Edinburgh-born actor and writer Finlay Bain brings the world premiere of Living a Little, an absurd comedy drama filled with booze and obscenities, to the Edinburgh Fringe Festival at The New Town Theatre (Venue 7) at Freemason’s Hall on Edinburgh’s George Street this August.
Living a Little runs at The New Town Theatre from 4th – 28th of August 2016 (excl 16th) from 7.40pm – 8.45pm
With not a zombie in sight, we are taken into a sanctuary of normality while the outside world rots. The play deals with the questions of what it is to be alive, to be human and what to do if you think today could be your last?
In a secure and stockpiled flat, complete with a TV, a sound system, video games and enough alcohol to host a Scottish wedding, we meet best mates Rob, an ill-mannered, politically incorrect Scottish lad and Paul, the gayest straight man ever.
The arrival of battle hardened Penelope is the catalyst of the piece as she challenges their way of life whilst seeking relative comfort and safety after living out in the wild of a zombie apocalypse.
What was the inspiration for this performance?
The inspiration for Living a Little was living with my best friend (now fellow cast member) Paul Thirkell in a flat in Birmingham during our last year at Birmingham School of Acting.
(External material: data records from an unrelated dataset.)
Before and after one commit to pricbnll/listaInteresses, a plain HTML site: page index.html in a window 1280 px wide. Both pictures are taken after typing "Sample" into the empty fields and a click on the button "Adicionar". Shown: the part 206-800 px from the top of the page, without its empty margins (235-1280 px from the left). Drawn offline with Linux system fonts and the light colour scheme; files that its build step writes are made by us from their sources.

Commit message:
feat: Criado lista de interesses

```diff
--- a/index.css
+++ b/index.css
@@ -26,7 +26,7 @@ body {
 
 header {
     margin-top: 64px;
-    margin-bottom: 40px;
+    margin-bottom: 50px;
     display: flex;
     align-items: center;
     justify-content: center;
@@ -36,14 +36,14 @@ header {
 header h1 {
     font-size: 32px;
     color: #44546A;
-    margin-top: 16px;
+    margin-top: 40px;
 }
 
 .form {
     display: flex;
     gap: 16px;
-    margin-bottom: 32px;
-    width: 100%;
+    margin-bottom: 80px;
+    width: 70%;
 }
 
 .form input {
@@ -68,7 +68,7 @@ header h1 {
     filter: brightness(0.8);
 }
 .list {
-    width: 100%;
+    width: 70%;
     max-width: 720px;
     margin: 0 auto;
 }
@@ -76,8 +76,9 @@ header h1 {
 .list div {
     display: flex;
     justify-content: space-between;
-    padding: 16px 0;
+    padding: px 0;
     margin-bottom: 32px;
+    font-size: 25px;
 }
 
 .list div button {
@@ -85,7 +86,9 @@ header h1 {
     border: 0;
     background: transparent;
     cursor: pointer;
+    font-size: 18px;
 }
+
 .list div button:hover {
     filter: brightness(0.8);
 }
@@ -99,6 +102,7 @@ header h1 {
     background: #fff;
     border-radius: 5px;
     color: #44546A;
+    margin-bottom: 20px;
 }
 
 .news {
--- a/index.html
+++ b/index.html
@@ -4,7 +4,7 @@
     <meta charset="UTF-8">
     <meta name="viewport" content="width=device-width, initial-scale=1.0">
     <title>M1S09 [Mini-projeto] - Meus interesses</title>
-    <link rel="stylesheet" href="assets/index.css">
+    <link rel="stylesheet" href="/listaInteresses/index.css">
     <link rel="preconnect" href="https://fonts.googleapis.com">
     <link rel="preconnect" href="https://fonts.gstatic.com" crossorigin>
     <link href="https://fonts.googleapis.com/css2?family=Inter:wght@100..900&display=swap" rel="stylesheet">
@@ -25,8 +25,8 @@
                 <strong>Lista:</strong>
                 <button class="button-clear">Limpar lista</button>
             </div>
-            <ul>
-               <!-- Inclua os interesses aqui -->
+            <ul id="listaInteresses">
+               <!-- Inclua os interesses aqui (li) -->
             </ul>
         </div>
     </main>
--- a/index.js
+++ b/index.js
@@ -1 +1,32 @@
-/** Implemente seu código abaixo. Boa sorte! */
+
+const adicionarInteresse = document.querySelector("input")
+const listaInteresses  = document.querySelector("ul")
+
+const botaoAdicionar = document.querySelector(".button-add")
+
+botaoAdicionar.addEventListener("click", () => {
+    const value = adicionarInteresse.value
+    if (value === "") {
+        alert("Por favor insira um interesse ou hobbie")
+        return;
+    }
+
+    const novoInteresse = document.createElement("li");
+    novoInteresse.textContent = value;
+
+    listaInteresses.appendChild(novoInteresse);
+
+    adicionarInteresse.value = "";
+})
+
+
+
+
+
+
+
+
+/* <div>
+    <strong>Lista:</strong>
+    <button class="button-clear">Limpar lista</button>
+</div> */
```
It was always a very funny time, so I thought there could be potential for a play, especially if we were to write more extreme versions of ourselves set during a more extreme time.
How did you go about gathering the team for it?
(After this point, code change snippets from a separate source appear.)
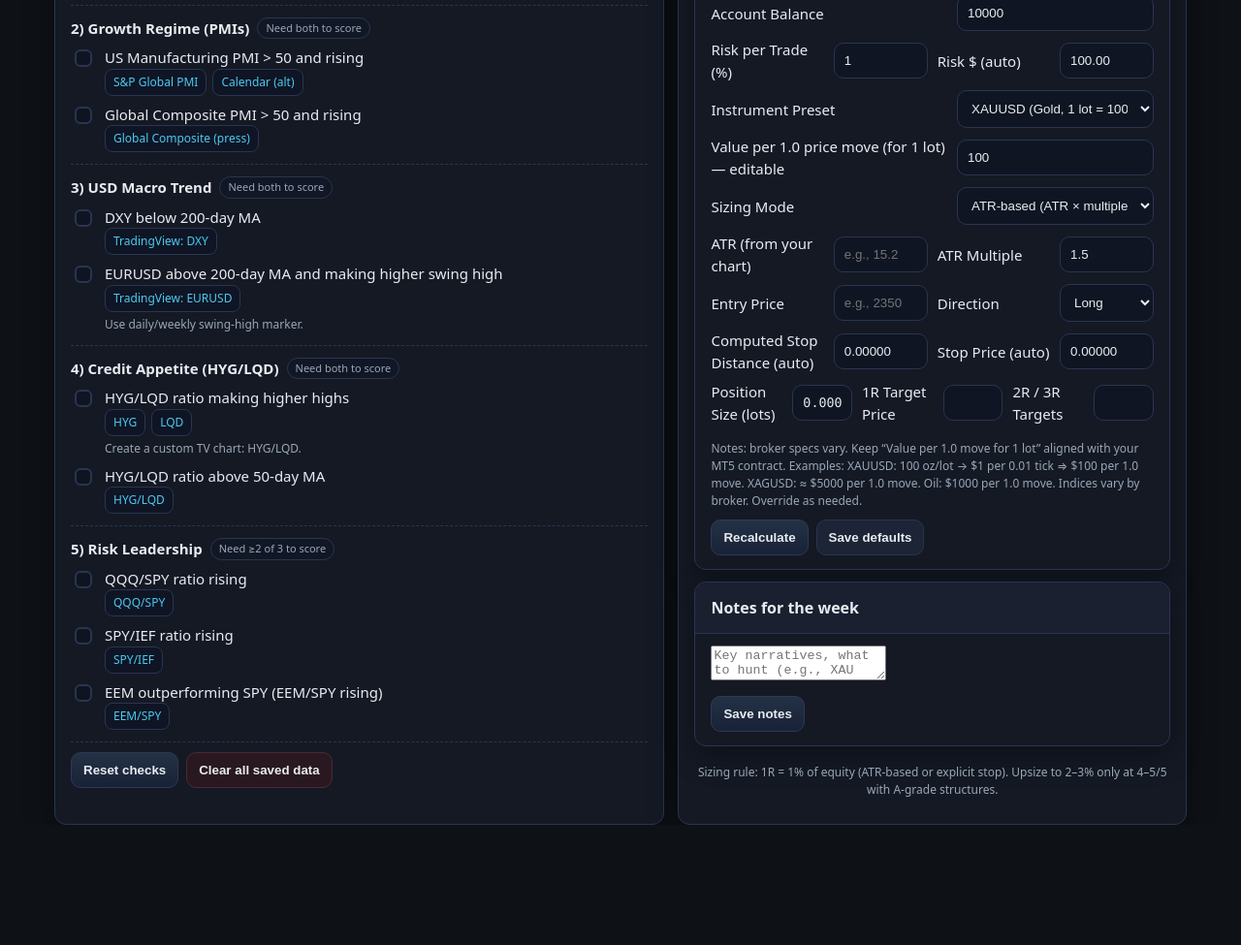
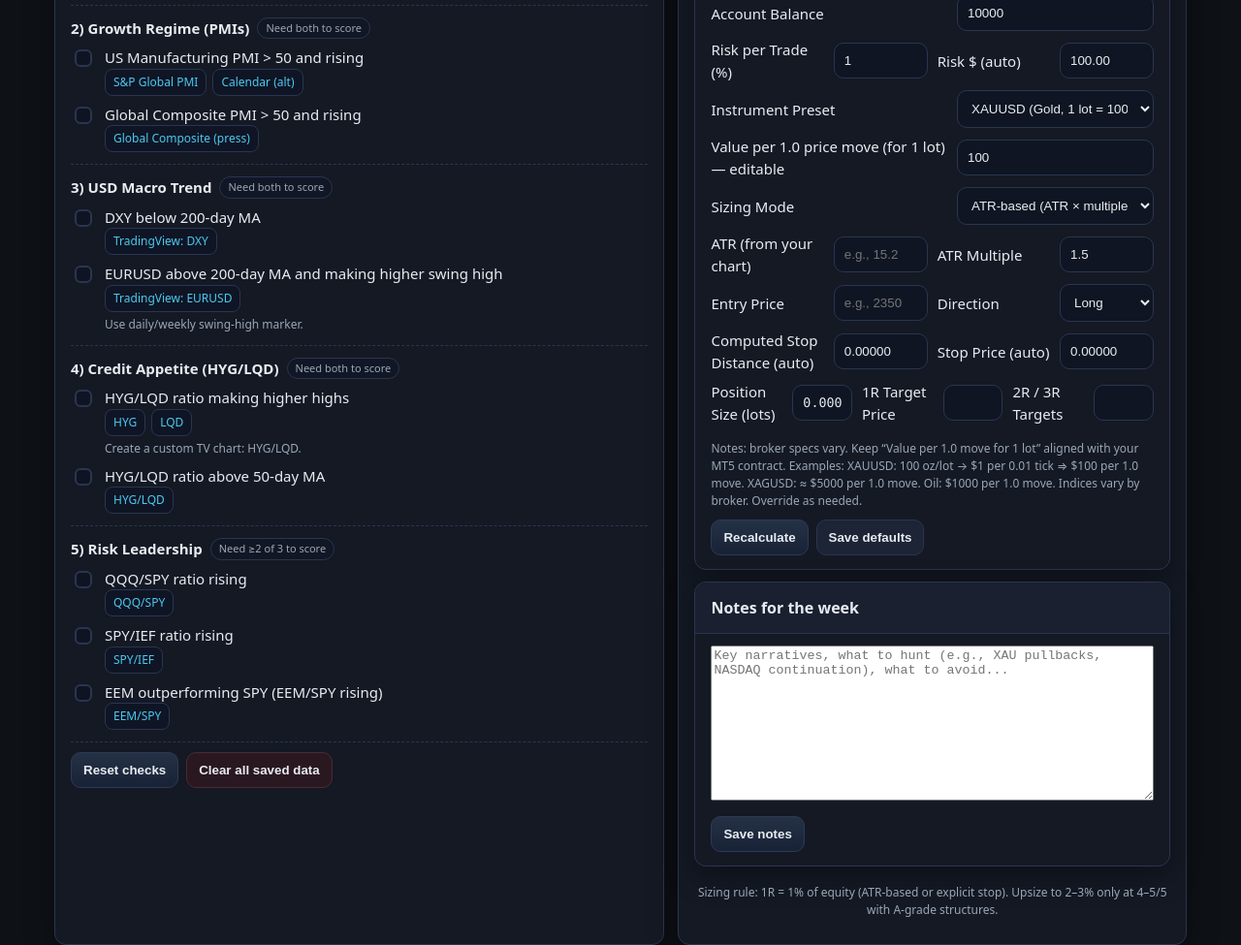
Before and after one commit to pedroelton/MacroDecisionMachine, a plain HTML site: page index.html in a window 1280 px wide. Shown: the part 496-1471 px from the top of the page at 97% size. Before the commit the page ends 1347 px from the top, so only its background shows below. Drawn offline with Linux system fonts and the light colour scheme.

Commit message:
renamed file

```diff
--- a/index.html
+++ b/index.html
@@ -126,6 +126,10 @@
 
   .footer { margin-top: 18px; color: var(--muted); font-size: 12px; text-align: center; }
   .small { font-size: 12px; color: var(--muted); }
+  #notes {
+    min-width: 100%;
+    min-height: 160px;
+  }
 </style>
 </head>
 <body>
```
The cast was already two thirds done as I wrote the piece for myself to play Rob and for Paul to play... Paul (I tried using different names but in my head Paul had to be Paul!) then it was about finding the right Penelope, the catalyst of the drama.
So Jordan Murphy (director) and myself with Paul held auditions and we immediately knew Lauren Sheerman was perfect for the part. I chose Jordan to direct Living a Little because last May he directed a 25 minute snippet of the play at The Vaults so from working with him then and seeing the response for the scratch performance of Living a Little, I knew I had a great team to take to the Fringe.
How did you become interested in making performance?
Being the youngest in a large Edinburgh family I've always been interested in making performance (my family would call it attention seeking and showing off!). I was able to tap into this more at the Edinburgh Academy where I went to school, by attending a drama after school class with fellow rugby team mates "for a laugh". Next thing you know, I was playing Nancy and Old Sally in Oliver Twist and become addicted (to acting, not cross dressing!)
Was your process typical of the way that you make a performance?
Yes I think it was fairly typical: write a play, read it, re-write, read it, re-write, workshop, re-write, workshop, re-write, rehearse 25 min snippet, re-write, rehearse, perform 25 min, listen to feedback, re-write, rehearse, rehearse, preview in London then take to the Fringe! And in doing all this giving everyone a bit of leg room to change and try things out so that the play isn't rigid in its exact format.
What do you hope that the audience will experience?
Given the setting of the piece, the main things that I would want the audience to experience is the feeling that the space the characters are in is a safe haven and that outside those walls is a rotting world. And at the end of the day I want people leaving the performance feeling it was worth more than they paid for it.
It is a very funny show with moments of real drama and emotion, but ultimately it's a show for the audience to enjoy and I'm hopeful they'll enjoy it a lot.
What strategies did you consider towards shaping this audience experience?
We have worked hard on showcasing the comedy within the writing by taking moments out of rehearsal to really home in on the skill set of the cast. We want to give the audience a night where they laugh throughout the piece. We have carefully considered the sight lines from the audience and blocking to ensure that everyone will be able to see all of the action.
Do you see your work within any particular tradition?
The play doesn't fall into any kind of tradition per se, but it is a comedy drama where there is no line – and if we got to a point in the script where we found one, we most certainly crossed it!
Finlay Bain said: “In a world where the zombie genre has infected all platforms of entertainment such as books, video games, TV shows and big blockbuster movies, I felt that now is the time for someone to successfully tackle the undead on stage.
“Basing the characters on friends of mine from acting school and an old pal from Edinburgh helped me write authentically controversial yet strikingly different people.”
Jordan Murphy, director, added: “Finlay has written such a fantastic script filled with wit, colourful characters and extremely bad language. Living a Little pushes the boundaries of friendship and love, and creates a fun and engaging atmosphere for the audience to get their teeth into."
The New Town Theatre at Freemason’s Hall offers an upstairs Film Bar and, downstairs, two theatre spaces, Mysterious and Magic. Immediately outside the venue the theatre group will put on live music, a Famous Grouse bar, a WEST bar and a family-friendly courtyard featuring a range of festivities showcasing the shows within the theatre itself.